Call me a super nerd, but there isn’t much in the literature world that perks my excitement like a story that involves a dragon and a kingdom under turmoil. By the hands of a newly published author, this tale does not disappoint.

What makes the fantasy genre so appealing is the space of freedom an author has to create his or her own world from the ground up. They can conjure entire kingdoms from thin air and unheard-of creatures of horrifying measure. But in “Foreordained,” it may be the first time fantasy-lovers encounter a world where people worship a dragon.

Unlike other stories where dragons are greatly feared or made out to be demonic creatures of destruction, I read about a dragon deity who protected this realm of humans, and I loved it. If I joined any religion, that religion would definitely have to worship a dragon.

Hall introduced me to a kingdom unlike any I’ve read in a book. The kingdom of Nezmyth has undergone tremendous turmoil and has suffered under the rule of King Barnabas. People have succumbed to severe poverty, and nature itself has ceased to grow green and vibrant.

The Sacred Dragon oversees all that happens in Nezmyth, including watching over a young boy who goes by the name of Jason, son of Tomm the printer. Jason’s destiny has been laid out for him by the will of the Sacred Dragon when he was only 12 years old. His parents bravely kept it secret for fear King Barnabas would come for their son’s head.

Jason is the kind of young character I personally relate to most in this book. He is humble and seriously doubts himself in his capability to bring hope back to the land. 

A bewitching story will always draw a distinct line between the forces of good and evil. In “Foreordained,” the stage is set for the reader to draw apart what’s good and evil while growing attached to the bad guy. I certainly did. King Barnabas isn’t the kind of villain who gets on my nerves and has no real purpose to his evil deeds.

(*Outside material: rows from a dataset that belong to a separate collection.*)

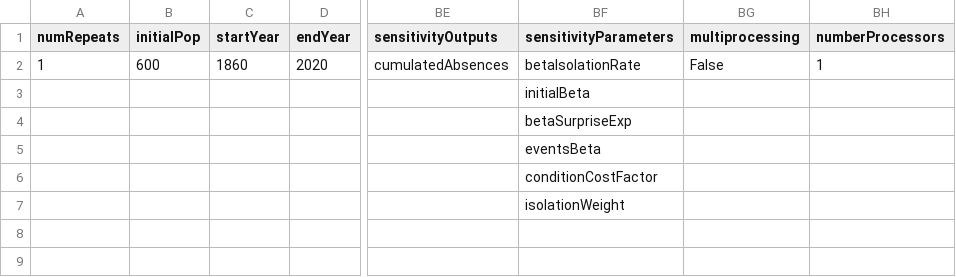
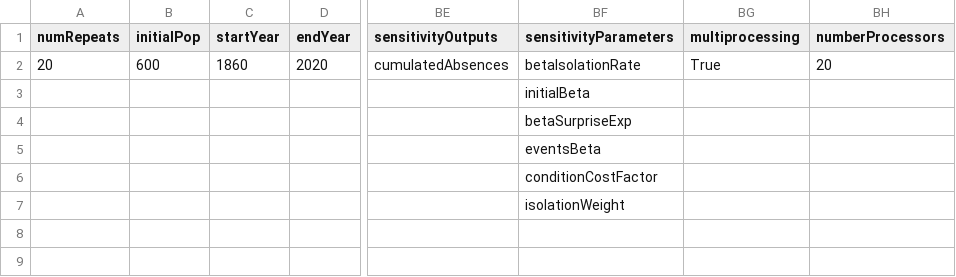
Before and after one commit to UmbertoGostoli/Pandemic-Behaviour-Model, a CSV file: metaParameters.csv, drawn as a sheet; only a part is shown, gaps mark what is left out; the diff names each change by its address in the sheet, - before the commit and + after, or states it on an @@ line.

Commit message:
Update metaParameters.csv

```diff
--- a/metaParameters.csv
+++ b/metaParameters.csv
-A2 (numRepeats): 1
+A2 (numRepeats): 20
-BG2 (multiprocessing): False
+BG2 (multiprocessing): True
-BH2 (numberProcessors): 1
+BH2 (numberProcessors): 20
```
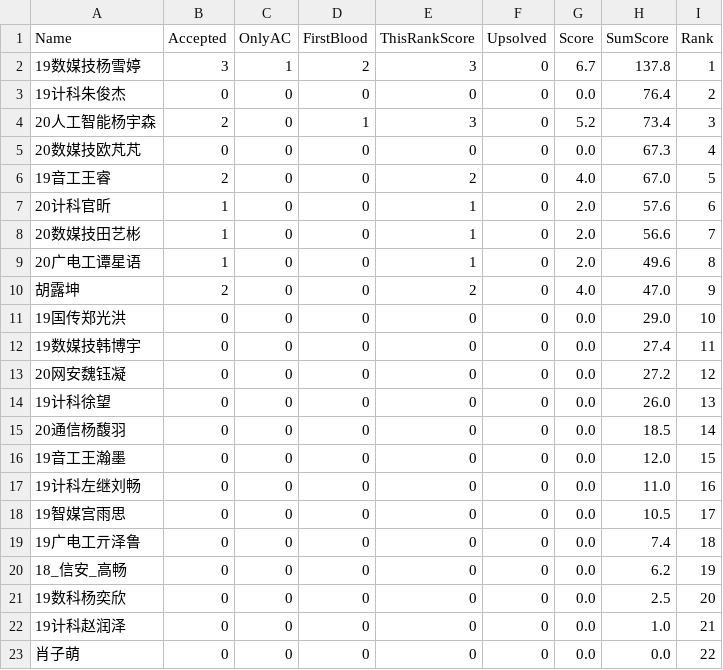
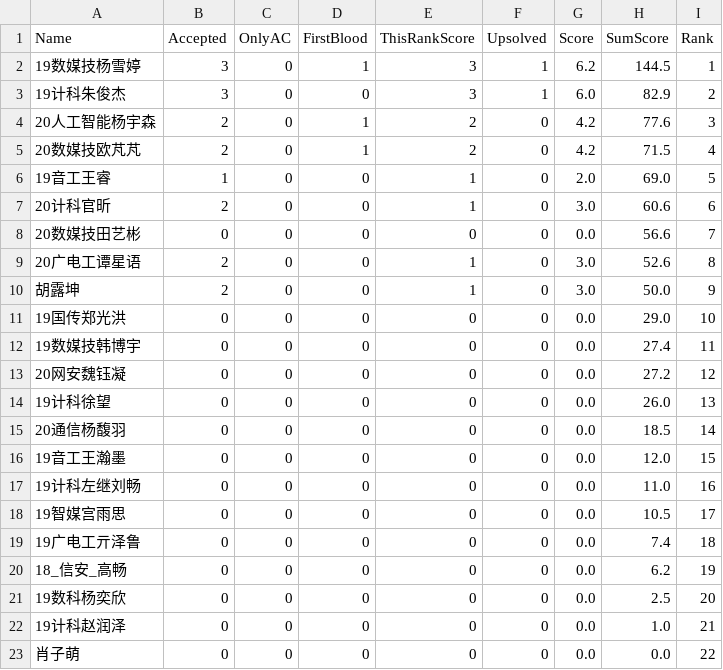
Before and after one commit to dukerki/VJudge-Spider-on-TravisCI, a CSV file: out.csv, drawn as a sheet.

Commit message:
score update

```diff
--- a/out.csv
+++ b/out.csv
@@ -1,11 +1,11 @@
 Name, Accepted, OnlyAC, FirstBlood, ThisRankScore, Upsolved, Score, SumScore, Rank
-19数媒技杨雪婷,3,1,2,3,0,6.7,137.8,1
-19计科朱俊杰,0,0,0,0,0,0.0,76.4,2
-20人工智能杨宇森,2,0,1,3,0,5.2,73.4,3
-20数媒技欧芃芃,0,0,0,0,0,0.0,67.3,4
-19音工王睿,2,0,0,2,0,4.0,67.0,5
-20计科官昕,1,0,0,1,0,2.0,57.6,6
-20数媒技田艺彬,1,0,0,1,0,2.0,56.6,7
-20广电工谭星语,1,0,0,1,0,2.0,49.6,8
-胡露坤,2,0,0,2,0,4.0,47.0,9
+19数媒技杨雪婷,3,0,1,3,1,6.2,144.5,1
+19计科朱俊杰,3,0,0,3,1,6.0,82.9,2
+20人工智能杨宇森,2,0,1,2,0,4.2,77.6,3
+20数媒技欧芃芃,2,0,1,2,0,4.2,71.5,4
+19音工王睿,1,0,0,1,0,2.0,69.0,5
+20计科官昕,2,0,0,1,0,3.0,60.6,6
+20数媒技田艺彬,0,0,0,0,0,0.0,56.6,7
+20广电工谭星语,2,0,0,1,0,3.0,52.6,8
+胡露坤,2,0,0,1,0,3.0,50.0,9
 19国传郑光洪,0,0,0,0,0,0.0,29.0,10
```
Also changed, not shown: 1 other file.
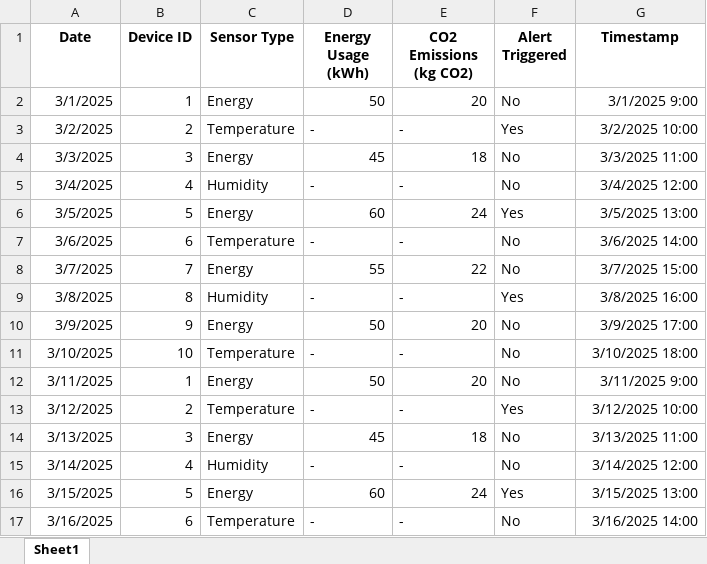
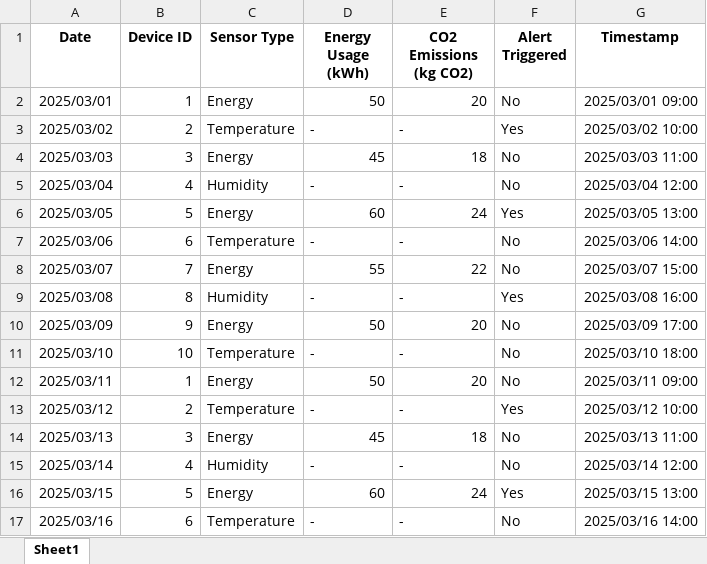
Before and after one commit to atharvapatil1210/Carbon-Emission-23, an Excel workbook: dataset_excel/IoT-Integrations-mar-25.xlsx, sheet Sheet1, drawn as a sheet; only a part is shown; values as stored, in another font and other column widths than the file's, no borders; the diff covers the shown part only; the diff names each change by its address in the sheet, - before the commit and + after, or states it on an @@ line.

Commit message:
fixed dataset

```diff
--- a/dataset_excel/IoT-Integrations-mar-25.xlsx (sheet Sheet1)
+++ b/dataset_excel/IoT-Integrations-mar-25.xlsx (sheet Sheet1)
-A2 (Date): 3/1/2025
+A2 (Date): 2025/03/01
-G2 (Timestamp): 3/1/2025 9:00
+G2 (Timestamp): 2025/03/01 09:00
-A3 (Date): 3/2/2025
+A3 (Date): 2025/03/02
-G3 (Timestamp): 3/2/2025 10:00
+G3 (Timestamp): 2025/03/02 10:00
-A4 (Date): 3/3/2025
+A4 (Date): 2025/03/03
-G4 (Timestamp): 3/3/2025 11:00
+G4 (Timestamp): 2025/03/03 11:00
-A5 (Date): 3/4/2025
+A5 (Date): 2025/03/04
-G5 (Timestamp): 3/4/2025 12:00
+G5 (Timestamp): 2025/03/04 12:00
-A6 (Date): 3/5/2025
+A6 (Date): 2025/03/05
-G6 (Timestamp): 3/5/2025 13:00
+G6 (Timestamp): 2025/03/05 13:00
-A7 (Date): 3/6/2025
+A7 (Date): 2025/03/06
-G7 (Timestamp): 3/6/2025 14:00
+G7 (Timestamp): 2025/03/06 14:00
-A8 (Date): 3/7/2025
+A8 (Date): 2025/03/07
-G8 (Timestamp): 3/7/2025 15:00
+G8 (Timestamp): 2025/03/07 15:00
-A9 (Date): 3/8/2025
+A9 (Date): 2025/03/08
-G9 (Timestamp): 3/8/2025 16:00
+G9 (Timestamp): 2025/03/08 16:00
-A10 (Date): 3/9/2025
+A10 (Date): 2025/03/09
-G10 (Timestamp): 3/9/2025 17:00
+G10 (Timestamp): 2025/03/09 17:00
-A11 (Date): 3/10/2025
+A11 (Date): 2025/03/10
-G11 (Timestamp): 3/10/2025 18:00
+G11 (Timestamp): 2025/03/10 18:00
-A12 (Date): 3/11/2025
+A12 (Date): 2025/03/11
-G12 (Timestamp): 3/11/2025 9:00
+G12 (Timestamp): 2025/03/11 09:00
-A13 (Date): 3/12/2025
+A13 (Date): 2025/03/12
-G13 (Timestamp): 3/12/2025 10:00
+G13 (Timestamp): 2025/03/12 10:00
-A14 (Date): 3/13/2025
+A14 (Date): 2025/03/13
-G14 (Timestamp): 3/13/2025 11:00
+G14 (Timestamp): 2025/03/13 11:00
-A15 (Date): 3/14/2025
+A15 (Date): 2025/03/14
-G15 (Timestamp): 3/14/2025 12:00
+G15 (Timestamp): 2025/03/14 12:00
-A16 (Date): 3/15/2025
+A16 (Date): 2025/03/15
-G16 (Timestamp): 3/15/2025 13:00
+G16 (Timestamp): 2025/03/15 13:00
-A17 (Date): 3/16/2025
+A17 (Date): 2025/03/16
-G17 (Timestamp): 3/16/2025 14:00
+G17 (Timestamp): 2025/03/16 14:00
```
Also changed, not shown: 30 edited cells elsewhere in this sheet, dataset_excel/Employee-Commute-Travel-mar-25.xlsx, dataset_excel/Offices-Facilities-mar-25.xlsx, 14 other files.
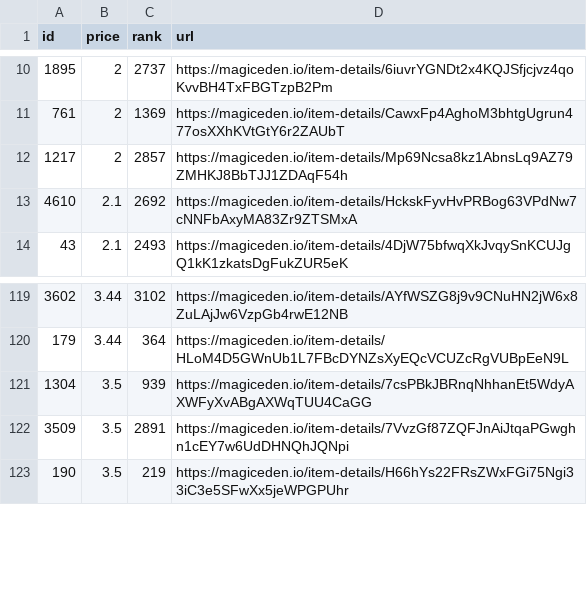
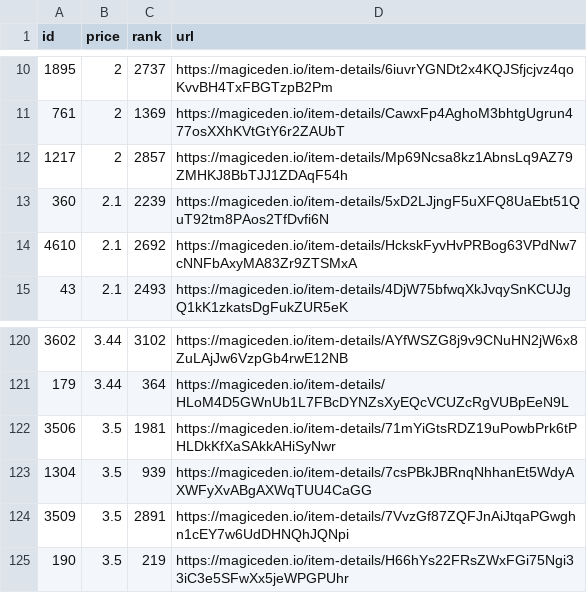
Before and after one commit to braposo/sdb-monitor, a CSV file: sdb-data.csv, drawn as a sheet; only a part is shown, gaps mark what is left out.

Commit message:
Flat: latest data (2021-11-12T05:10:36.585Z) {   "date": "2021-11-12T05:10:36.585Z",   "files": [     {       "name": "sdb-data.csv",       "deltaBytes": 187,       "source": "https://api-mainnet.magiceden.io/rpc/getListedNFTsByQuery?q=%7B%22%24match%22%3A%7B%22collectionSymbol%22%3A%22solana_droid_business%22%7D%2C%22%24sort%22%3A%7B%22takerAmount%22%3A1%2C%22createdAt%22%3A-1%7D%2C%22%24skip%22%3A0%2C%22%24limit%22%3A5000%7D"     },     {       "name": "zzz/sdb-data.json",       "deltaBytes": 2491,       "source": "https://api-mainnet.magiceden.io/rpc/getListedNFTsByQuery?q=%7B%22%24match%22%3A%7B%22collectionSymbol%22%3A%22solana_droid_business%22%7D%2C%22%24sort%22%3A%7B%22takerAmount%22%3A1%2C%22createdAt%22%3A-1%7D%2C%22%24skip%22%3A0%2C%22%24limit%22%3A5000%7D"     }   ] }

```diff
--- a/sdb-data.csv
+++ b/sdb-data.csv
@@ -12,2 +12,3 @@ id,price,rank,url
 1217,2,2857,https://magiceden.io/item-details/Mp69Ncsa8kz1AbnsLq9AZ79ZMHKJ8BbTJJ1ZDAqF54h
+360,2.1,2239,https://magiceden.io/item-details/5xD2LJjngF5uXFQ8UaEbt51QuT92tm8PAos2TfDvfi6N
 4610,2.1,2692,https://magiceden.io/item-details/HckskFyvHvPRBog63VPdNw7cNNFbAxyMA83Zr9ZTSMxA
@@ -120,2 +121,3 @@ id,price,rank,url
 179,3.44,364,https://magiceden.io/item-details/HLoM4D5GWnUb1L7FBcDYNZsXyEQcVCUZcRgVUBpEeN9L
+3506,3.5,1981,https://magiceden.io/item-details/71mYiGtsRDZ19uPowbPrk6tPHLDkKfXaSAkkAHiSyNwr
 1304,3.5,939,https://magiceden.io/item-details/7csPBkJBRnqNhhanEt5WdyAXWFyXvABgAXWqTUU4CaGG
```
Also changed, not shown: 1 other file.
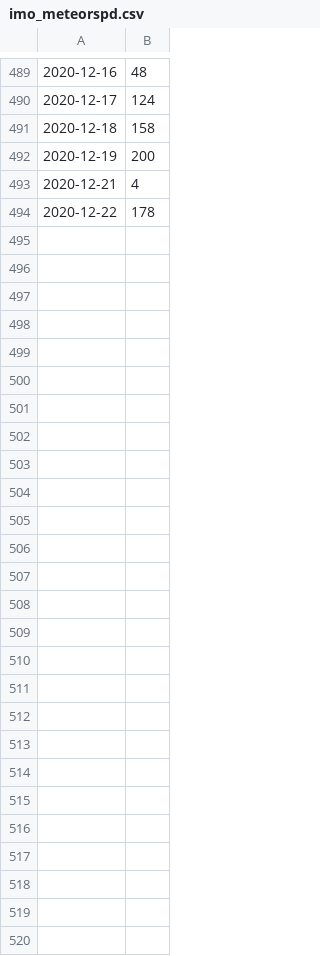
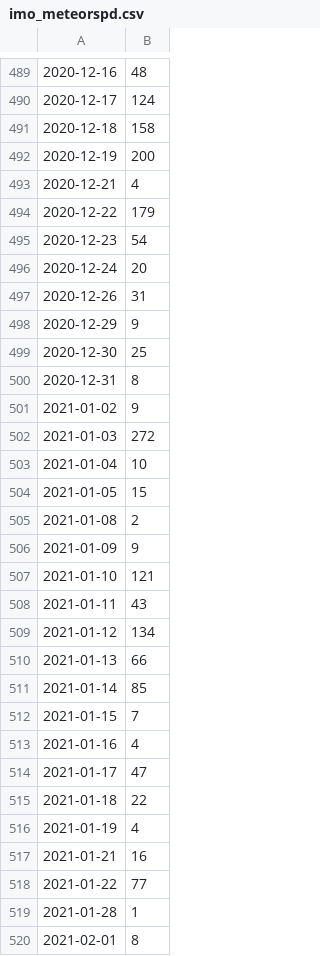
Before and after one commit to cslab-upm/sonidos-del-cielo-datos, a CSV file: results/csvs/imo_meteorspd.csv, drawn as a sheet; only a part is shown, gaps mark what is left out; the diff covers the shown part only; the diff names each change by its address in the sheet, - before the commit and + after, or states it on an @@ line.

Commit message:
imo_dates con pandas
Modifico imo_dates para que sea más eficientes mediante el uso de pandas

```diff
--- a/results/csvs/imo_meteorspd.csv
+++ b/results/csvs/imo_meteorspd.csv
-B494: 178
+B494: 179
+row 495: 2020-12-23 | 54
+row 496: 2020-12-24 | 20
+row 497: 2020-12-26 | 31
+row 498: 2020-12-29 | 9
+row 499: 2020-12-30 | 25
+row 500: 2020-12-31 | 8
+row 501: 2021-01-02 | 9
+row 502: 2021-01-03 | 272
+row 503: 2021-01-04 | 10
+row 504: 2021-01-05 | 15
+row 505: 2021-01-08 | 2
+row 506: 2021-01-09 | 9
+row 507: 2021-01-10 | 121
+row 508: 2021-01-11 | 43
+row 509: 2021-01-12 | 134
+row 510: 2021-01-13 | 66
+row 511: 2021-01-14 | 85
+row 512: 2021-01-15 | 7
+row 513: 2021-01-16 | 4
+row 514: 2021-01-17 | 47
+row 515: 2021-01-18 | 22
+row 516: 2021-01-19 | 4
+row 517: 2021-01-21 | 16
+row 518: 2021-01-22 | 77
+row 519: 2021-01-28 | 1
+row 520: 2021-02-01 | 8
```
Also changed, not shown: 1 added row and 1 removed row elsewhere in this file, 2 other files.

Instead, he has a malicious power complex most evidently shown in the way he torments Jason.

King Barnabas makes an oath to prevent Jason’s ascension to the throne. It comes off as borderline cowardice when the king tells Jason of his plan to relentlessly test the boy’s worthiness to rule the throne. Perhaps it’s a way of mentally torturing the boy, but after Jason witnesses King Barnabas behead one of his guards in cold blood, his moment of retaliation is my favorite moment in the whole book.

“A week ago, I didn’t want to be king,” Jason said. “I didn’t understand why I had to be the one to take the throne. But I think I’m starting to.”

From then on, I turned the pages with chills on my arms wondering how Jason would prove King Barnabas and himself wrong.

When writing a story like this, the magic is in the details. Hall gives off an almost George R.R. Martin-esque style of writing. Every angle of light and drop of sweat is illustrated on the page with intimately descriptive language. An encounter with one of the king’s assassins, which would only feel like moments to Jason, throws the reader right into the action with paragraphs containing intense imagery. You can feel the aching thud every time Jason is thrown to the ground or the burst of energy when an enemy charges at him.

Nothing compares to the scene where King Barnabas reveals he’s been meddling with ancient dark magic. He traps Jason in a nightmare vision using only the reflection in a water basin. Jason experiences hell 10 times over as King Barnabas cascades his mind with images of death and destruction — making blood burst out of his body and breaking all of his bones. Of course, all of it is just an illusion cast by an evil spell. It was the most terrifying scene I’ve ever read.

Hall’s greatest achievement is bringing to light the power that makes us good or evil. For a newly published author, Hall beats out any disposition readers may have while opening up a fantasy book with “Foreordained.” Readers will easily satisfy all of their mystical kingdom, godly dragon and usurped king cravings in this paperback tale.